The Cambodians – all from Pursat’s Bakan district – decided to flee after working at the factory, in Thailand’s Suphan Buri district, for 28 days. They claimed yesterday that their lives had been threatened and that they were not paid for their work.
Officials believe the workers are part of a group of 57 people from Bakan district who were tricked into leaving for Thailand, with the promise of well-paid work at a car factory.
Suspected broker Sam Chhunleng, 43, was charged with unlawful recruitment for exploitation last week, while another suspect is being investigated.
Victim Chhun Chhornly, 28, said yesterday: “We were really afraid of the factory owner … because the factory owner used to tell all the workers that we would be shot dead if they knew we wanted to run away.”
The group, he said, escaped from the juice factory at midnight before meeting a truck, hired by some of their worried relatives and parked 20 minutes away, to take them to a border at Banteay Meanchey and back home.
Ou Sarann, 25, claims he realised he had been trafficked after working at the factory for a week.
When he asked about wages, he was told he had been sold to the facility.
“We were waiting to see if an organisation or officials could help us to leave from the factory, but we did not see anyone. Then, we decided to flee from the factory by ourselves,” he said yesterday.
Heang Sytha, director of Pursat province’s human trafficking and juvenile protection department, said yesterday that officials were trying to locate the rest of the group.

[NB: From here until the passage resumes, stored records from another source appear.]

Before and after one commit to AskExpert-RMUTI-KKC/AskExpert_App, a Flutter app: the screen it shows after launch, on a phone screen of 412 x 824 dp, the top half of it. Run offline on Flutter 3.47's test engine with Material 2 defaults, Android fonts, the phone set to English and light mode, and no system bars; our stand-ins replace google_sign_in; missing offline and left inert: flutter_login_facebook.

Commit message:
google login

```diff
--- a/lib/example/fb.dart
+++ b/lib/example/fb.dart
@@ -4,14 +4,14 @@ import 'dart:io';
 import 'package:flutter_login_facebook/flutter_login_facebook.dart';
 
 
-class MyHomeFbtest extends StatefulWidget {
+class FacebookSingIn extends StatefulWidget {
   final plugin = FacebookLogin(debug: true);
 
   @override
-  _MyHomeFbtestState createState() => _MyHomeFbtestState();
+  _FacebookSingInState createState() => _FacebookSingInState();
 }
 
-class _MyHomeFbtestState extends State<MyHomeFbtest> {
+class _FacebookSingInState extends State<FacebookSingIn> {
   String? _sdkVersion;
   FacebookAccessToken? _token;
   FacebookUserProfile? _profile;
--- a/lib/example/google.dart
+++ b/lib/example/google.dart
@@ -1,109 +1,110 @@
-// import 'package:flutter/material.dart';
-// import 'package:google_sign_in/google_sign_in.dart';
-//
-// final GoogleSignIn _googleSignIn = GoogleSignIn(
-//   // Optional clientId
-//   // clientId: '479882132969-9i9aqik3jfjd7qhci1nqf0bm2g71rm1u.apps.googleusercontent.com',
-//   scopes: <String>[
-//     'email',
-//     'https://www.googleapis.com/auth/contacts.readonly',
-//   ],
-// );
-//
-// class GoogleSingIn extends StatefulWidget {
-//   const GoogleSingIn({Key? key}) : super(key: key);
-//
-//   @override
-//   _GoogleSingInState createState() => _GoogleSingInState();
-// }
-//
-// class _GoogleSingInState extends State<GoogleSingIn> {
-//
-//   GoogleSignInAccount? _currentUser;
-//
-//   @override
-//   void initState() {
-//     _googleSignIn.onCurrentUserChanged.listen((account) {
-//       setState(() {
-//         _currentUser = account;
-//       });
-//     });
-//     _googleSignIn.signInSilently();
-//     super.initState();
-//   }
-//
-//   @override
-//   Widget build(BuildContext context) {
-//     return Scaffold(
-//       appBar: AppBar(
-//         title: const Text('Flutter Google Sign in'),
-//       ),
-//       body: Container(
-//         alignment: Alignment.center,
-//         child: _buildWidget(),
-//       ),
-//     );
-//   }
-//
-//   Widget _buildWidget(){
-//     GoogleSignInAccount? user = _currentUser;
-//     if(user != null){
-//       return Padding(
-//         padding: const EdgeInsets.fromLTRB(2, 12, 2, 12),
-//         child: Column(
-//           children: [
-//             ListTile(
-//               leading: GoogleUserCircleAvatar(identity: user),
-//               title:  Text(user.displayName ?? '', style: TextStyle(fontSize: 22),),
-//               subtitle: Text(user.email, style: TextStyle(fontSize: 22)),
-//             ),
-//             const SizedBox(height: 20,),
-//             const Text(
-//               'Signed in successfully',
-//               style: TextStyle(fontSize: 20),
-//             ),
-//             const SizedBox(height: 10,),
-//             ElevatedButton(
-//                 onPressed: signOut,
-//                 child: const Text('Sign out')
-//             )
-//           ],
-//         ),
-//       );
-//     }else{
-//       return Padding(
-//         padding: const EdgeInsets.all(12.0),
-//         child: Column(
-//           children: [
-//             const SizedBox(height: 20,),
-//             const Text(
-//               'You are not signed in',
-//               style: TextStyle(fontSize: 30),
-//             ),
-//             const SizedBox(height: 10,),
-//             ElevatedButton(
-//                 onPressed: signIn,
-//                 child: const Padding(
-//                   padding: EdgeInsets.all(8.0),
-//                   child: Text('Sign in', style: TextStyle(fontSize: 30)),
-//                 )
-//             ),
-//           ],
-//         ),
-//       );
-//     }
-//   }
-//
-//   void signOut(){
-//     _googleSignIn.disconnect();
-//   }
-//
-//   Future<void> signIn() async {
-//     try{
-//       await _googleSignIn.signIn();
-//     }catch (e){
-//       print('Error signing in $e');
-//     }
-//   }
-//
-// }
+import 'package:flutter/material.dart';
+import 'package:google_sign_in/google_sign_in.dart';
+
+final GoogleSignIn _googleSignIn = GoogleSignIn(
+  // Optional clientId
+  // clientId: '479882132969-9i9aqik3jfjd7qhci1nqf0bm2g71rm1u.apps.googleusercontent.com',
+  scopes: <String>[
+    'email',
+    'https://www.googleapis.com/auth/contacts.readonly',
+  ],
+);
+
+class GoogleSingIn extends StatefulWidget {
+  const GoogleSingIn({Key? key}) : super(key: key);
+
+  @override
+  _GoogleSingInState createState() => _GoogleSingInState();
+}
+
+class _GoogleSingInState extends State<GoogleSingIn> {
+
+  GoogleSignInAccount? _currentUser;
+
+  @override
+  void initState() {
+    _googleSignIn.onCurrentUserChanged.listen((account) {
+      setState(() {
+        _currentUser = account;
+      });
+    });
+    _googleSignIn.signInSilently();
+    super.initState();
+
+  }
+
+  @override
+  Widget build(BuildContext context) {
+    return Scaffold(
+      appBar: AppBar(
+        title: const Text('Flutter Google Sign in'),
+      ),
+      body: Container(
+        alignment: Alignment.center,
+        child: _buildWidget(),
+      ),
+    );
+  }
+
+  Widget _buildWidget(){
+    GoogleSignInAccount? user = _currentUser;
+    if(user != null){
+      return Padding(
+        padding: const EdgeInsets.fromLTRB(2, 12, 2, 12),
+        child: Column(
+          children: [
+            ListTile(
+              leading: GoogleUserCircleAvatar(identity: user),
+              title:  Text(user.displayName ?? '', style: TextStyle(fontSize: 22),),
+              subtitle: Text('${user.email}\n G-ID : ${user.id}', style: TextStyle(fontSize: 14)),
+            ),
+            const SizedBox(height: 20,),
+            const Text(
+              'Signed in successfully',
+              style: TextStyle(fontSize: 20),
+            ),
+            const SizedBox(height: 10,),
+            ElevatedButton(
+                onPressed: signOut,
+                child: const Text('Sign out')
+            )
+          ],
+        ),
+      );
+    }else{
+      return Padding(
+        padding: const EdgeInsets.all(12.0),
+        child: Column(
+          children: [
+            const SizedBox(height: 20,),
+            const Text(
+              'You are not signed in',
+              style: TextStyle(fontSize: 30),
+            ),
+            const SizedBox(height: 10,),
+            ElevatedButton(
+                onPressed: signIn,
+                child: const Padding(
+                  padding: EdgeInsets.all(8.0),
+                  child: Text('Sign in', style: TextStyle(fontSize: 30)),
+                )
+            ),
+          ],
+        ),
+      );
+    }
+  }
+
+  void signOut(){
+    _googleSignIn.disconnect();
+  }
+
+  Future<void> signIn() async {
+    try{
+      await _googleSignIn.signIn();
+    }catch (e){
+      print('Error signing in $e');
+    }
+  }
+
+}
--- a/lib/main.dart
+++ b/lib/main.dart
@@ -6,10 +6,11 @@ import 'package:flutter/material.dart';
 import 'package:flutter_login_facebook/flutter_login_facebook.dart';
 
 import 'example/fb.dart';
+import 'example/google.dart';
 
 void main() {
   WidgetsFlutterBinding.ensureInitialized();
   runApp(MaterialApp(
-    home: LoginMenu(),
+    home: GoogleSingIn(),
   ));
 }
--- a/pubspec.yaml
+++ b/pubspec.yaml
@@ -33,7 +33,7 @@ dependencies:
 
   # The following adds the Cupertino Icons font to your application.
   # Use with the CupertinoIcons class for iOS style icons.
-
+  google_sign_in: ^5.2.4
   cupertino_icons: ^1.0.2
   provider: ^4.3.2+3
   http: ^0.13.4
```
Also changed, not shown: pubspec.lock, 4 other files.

“We are trying our best to help them by cooperating with the Interior Ministry and consulting with Thailand,” he said, adding that officials were worried about their safety.